Collection entries
________________________

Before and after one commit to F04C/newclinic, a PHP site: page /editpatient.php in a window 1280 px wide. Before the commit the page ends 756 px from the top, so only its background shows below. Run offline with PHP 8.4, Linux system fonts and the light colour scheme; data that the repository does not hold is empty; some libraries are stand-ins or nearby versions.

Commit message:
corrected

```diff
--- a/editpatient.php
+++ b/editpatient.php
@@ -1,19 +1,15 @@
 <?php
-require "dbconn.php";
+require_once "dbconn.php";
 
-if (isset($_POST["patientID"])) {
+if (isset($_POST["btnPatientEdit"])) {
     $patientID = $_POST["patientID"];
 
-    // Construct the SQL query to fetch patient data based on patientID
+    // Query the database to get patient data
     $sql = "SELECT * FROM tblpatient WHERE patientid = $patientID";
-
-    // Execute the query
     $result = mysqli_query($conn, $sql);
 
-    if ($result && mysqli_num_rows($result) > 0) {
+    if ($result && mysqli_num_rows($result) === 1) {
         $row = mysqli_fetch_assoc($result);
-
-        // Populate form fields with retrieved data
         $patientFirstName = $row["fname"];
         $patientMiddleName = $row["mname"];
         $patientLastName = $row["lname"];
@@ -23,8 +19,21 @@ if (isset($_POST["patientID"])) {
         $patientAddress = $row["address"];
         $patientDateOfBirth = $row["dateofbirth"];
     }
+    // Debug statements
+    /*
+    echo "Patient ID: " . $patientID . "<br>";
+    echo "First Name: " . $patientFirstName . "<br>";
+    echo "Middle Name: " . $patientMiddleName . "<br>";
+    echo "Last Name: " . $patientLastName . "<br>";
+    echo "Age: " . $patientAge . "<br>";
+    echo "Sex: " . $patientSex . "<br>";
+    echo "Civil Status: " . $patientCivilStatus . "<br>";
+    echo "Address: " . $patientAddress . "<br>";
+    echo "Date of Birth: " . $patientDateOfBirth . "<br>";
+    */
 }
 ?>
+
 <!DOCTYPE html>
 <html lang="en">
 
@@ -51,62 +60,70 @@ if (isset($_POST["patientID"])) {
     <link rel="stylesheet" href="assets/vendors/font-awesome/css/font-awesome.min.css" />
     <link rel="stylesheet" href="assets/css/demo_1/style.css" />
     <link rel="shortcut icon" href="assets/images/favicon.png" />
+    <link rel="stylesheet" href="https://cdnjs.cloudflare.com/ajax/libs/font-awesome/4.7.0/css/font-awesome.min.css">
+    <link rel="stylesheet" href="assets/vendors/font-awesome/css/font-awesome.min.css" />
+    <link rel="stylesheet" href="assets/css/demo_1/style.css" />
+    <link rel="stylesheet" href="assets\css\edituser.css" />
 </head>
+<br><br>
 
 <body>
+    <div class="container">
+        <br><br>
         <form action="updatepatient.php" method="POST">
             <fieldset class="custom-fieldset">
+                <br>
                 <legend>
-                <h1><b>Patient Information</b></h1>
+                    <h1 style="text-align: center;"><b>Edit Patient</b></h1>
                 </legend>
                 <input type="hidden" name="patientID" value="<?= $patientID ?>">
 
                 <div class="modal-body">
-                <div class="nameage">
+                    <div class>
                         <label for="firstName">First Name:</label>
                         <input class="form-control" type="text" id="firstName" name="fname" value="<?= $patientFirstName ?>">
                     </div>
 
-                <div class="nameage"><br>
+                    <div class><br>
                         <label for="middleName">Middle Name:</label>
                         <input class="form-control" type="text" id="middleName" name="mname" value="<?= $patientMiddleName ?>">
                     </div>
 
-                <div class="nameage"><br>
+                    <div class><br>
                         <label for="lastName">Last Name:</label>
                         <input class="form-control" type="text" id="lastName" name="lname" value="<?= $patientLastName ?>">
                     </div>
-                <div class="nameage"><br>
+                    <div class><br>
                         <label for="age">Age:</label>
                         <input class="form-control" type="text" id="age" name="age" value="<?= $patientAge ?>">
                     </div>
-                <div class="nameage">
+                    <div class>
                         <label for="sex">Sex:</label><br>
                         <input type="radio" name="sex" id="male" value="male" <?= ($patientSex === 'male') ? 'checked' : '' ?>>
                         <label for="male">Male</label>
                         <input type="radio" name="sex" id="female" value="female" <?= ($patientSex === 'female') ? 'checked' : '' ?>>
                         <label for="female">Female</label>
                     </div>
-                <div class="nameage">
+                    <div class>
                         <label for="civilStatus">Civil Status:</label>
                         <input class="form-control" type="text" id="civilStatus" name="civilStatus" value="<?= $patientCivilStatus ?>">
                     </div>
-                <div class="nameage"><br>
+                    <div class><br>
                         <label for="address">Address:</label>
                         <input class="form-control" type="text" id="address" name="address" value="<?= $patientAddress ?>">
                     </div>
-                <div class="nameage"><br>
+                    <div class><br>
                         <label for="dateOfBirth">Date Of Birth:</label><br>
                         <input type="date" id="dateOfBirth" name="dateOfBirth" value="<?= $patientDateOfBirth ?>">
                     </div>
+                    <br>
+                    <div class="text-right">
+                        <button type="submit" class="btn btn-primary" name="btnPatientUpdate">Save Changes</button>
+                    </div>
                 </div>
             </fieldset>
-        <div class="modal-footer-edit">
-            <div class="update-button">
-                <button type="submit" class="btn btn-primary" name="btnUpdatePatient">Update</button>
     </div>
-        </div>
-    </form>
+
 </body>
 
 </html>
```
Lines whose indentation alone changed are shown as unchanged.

________________________

How to complete this task:
Each record above is to be written out again exactly.

Problem solution:
Before and after one commit to F04C/newclinic, a PHP site: page /editpatient.php in a window 1280 px wide. Before the commit the page ends 756 px from the top, so only its background shows below. Run offline with PHP 8.4, Linux system fonts and the light colour scheme; data that the repository does not hold is empty; some libraries are stand-ins or nearby versions.

Commit message:
corrected

```diff
--- a/editpatient.php
+++ b/editpatient.php
@@ -1,19 +1,15 @@
 <?php
-require "dbconn.php";
+require_once "dbconn.php";
 
-if (isset($_POST["patientID"])) {
+if (isset($_POST["btnPatientEdit"])) {
     $patientID = $_POST["patientID"];
 
-    // Construct the SQL query to fetch patient data based on patientID
+    // Query the database to get patient data
     $sql = "SELECT * FROM tblpatient WHERE patientid = $patientID";
-
-    // Execute the query
     $result = mysqli_query($conn, $sql);
 
-    if ($result && mysqli_num_rows($result) > 0) {
+    if ($result && mysqli_num_rows($result) === 1) {
         $row = mysqli_fetch_assoc($result);
-
-        // Populate form fields with retrieved data
         $patientFirstName = $row["fname"];
         $patientMiddleName = $row["mname"];
         $patientLastName = $row["lname"];
@@ -23,8 +19,21 @@ if (isset($_POST["patientID"])) {
         $patientAddress = $row["address"];
         $patientDateOfBirth = $row["dateofbirth"];
     }
+    // Debug statements
+    /*
+    echo "Patient ID: " . $patientID . "<br>";
+    echo "First Name: " . $patientFirstName . "<br>";
+    echo "Middle Name: " . $patientMiddleName . "<br>";
+    echo "Last Name: " . $patientLastName . "<br>";
+    echo "Age: " . $patientAge . "<br>";
+    echo "Sex: " . $patientSex . "<br>";
+    echo "Civil Status: " . $patientCivilStatus . "<br>";
+    echo "Address: " . $patientAddress . "<br>";
+    echo "Date of Birth: " . $patientDateOfBirth . "<br>";
+    */
 }
 ?>
+
 <!DOCTYPE html>
 <html lang="en">
 
@@ -51,62 +60,70 @@ if (isset($_POST["patientID"])) {
     <link rel="stylesheet" href="assets/vendors/font-awesome/css/font-awesome.min.css" />
     <link rel="stylesheet" href="assets/css/demo_1/style.css" />
     <link rel="shortcut icon" href="assets/images/favicon.png" />
+    <link rel="stylesheet" href="https://cdnjs.cloudflare.com/ajax/libs/font-awesome/4.7.0/css/font-awesome.min.css">
+    <link rel="stylesheet" href="assets/vendors/font-awesome/css/font-awesome.min.css" />
+    <link rel="stylesheet" href="assets/css/demo_1/style.css" />
+    <link rel="stylesheet" href="assets\css\edituser.css" />
 </head>
+<br><br>
 
 <body>
+    <div class="container">
+        <br><br>
         <form action="updatepatient.php" method="POST">
             <fieldset class="custom-fieldset">
+                <br>
                 <legend>
-                <h1><b>Patient Information</b></h1>
+                    <h1 style="text-align: center;"><b>Edit Patient</b></h1>
                 </legend>
                 <input type="hidden" name="patientID" value="<?= $patientID ?>">
 
                 <div class="modal-body">
-                <div class="nameage">
+                    <div class>
                         <label for="firstName">First Name:</label>
                         <input class="form-control" type="text" id="firstName" name="fname" value="<?= $patientFirstName ?>">
                     </div>
 
-                <div class="nameage"><br>
+                    <div class><br>
                         <label for="middleName">Middle Name:</label>
                         <input class="form-control" type="text" id="middleName" name="mname" value="<?= $patientMiddleName ?>">
                     </div>
 
-                <div class="nameage"><br>
+                    <div class><br>
                         <label for="lastName">Last Name:</label>
                         <input class="form-control" type="text" id="lastName" name="lname" value="<?= $patientLastName ?>">
                     </div>
-                <div class="nameage"><br>
+                    <div class><br>
                         <label for="age">Age:</label>
                         <input class="form-control" type="text" id="age" name="age" value="<?= $patientAge ?>">
                     </div>
-                <div class="nameage">
+                    <div class>
                         <label for="sex">Sex:</label><br>
                         <input type="radio" name="sex" id="male" value="male" <?= ($patientSex === 'male') ? 'checked' : '' ?>>
                         <label for="male">Male</label>
                         <input type="radio" name="sex" id="female" value="female" <?= ($patientSex === 'female') ? 'checked' : '' ?>>
                         <label for="female">Female</label>
                     </div>
-                <div class="nameage">
+                    <div class>
                         <label for="civilStatus">Civil Status:</label>
                         <input class="form-control" type="text" id="civilStatus" name="civilStatus" value="<?= $patientCivilStatus ?>">
                     </div>
-                <div class="nameage"><br>
+                    <div class><br>
                         <label for="address">Address:</label>
                         <input class="form-control" type="text" id="address" name="address" value="<?= $patientAddress ?>">
                     </div>
-                <div class="nameage"><br>
+                    <div class><br>
                         <label for="dateOfBirth">Date Of Birth:</label><br>
                         <input type="date" id="dateOfBirth" name="dateOfBirth" value="<?= $patientDateOfBirth ?>">
                     </div>
+                    <br>
+                    <div class="text-right">
+                        <button type="submit" class="btn btn-primary" name="btnPatientUpdate">Save Changes</button>
+                    </div>
                 </div>
             </fieldset>
-        <div class="modal-footer-edit">
-            <div class="update-button">
-                <button type="submit" class="btn btn-primary" name="btnUpdatePatient">Update</button>
     </div>
-        </div>
-    </form>
+
 </body>
 
 </html>
```
Lines whose indentation alone changed are shown as unchanged.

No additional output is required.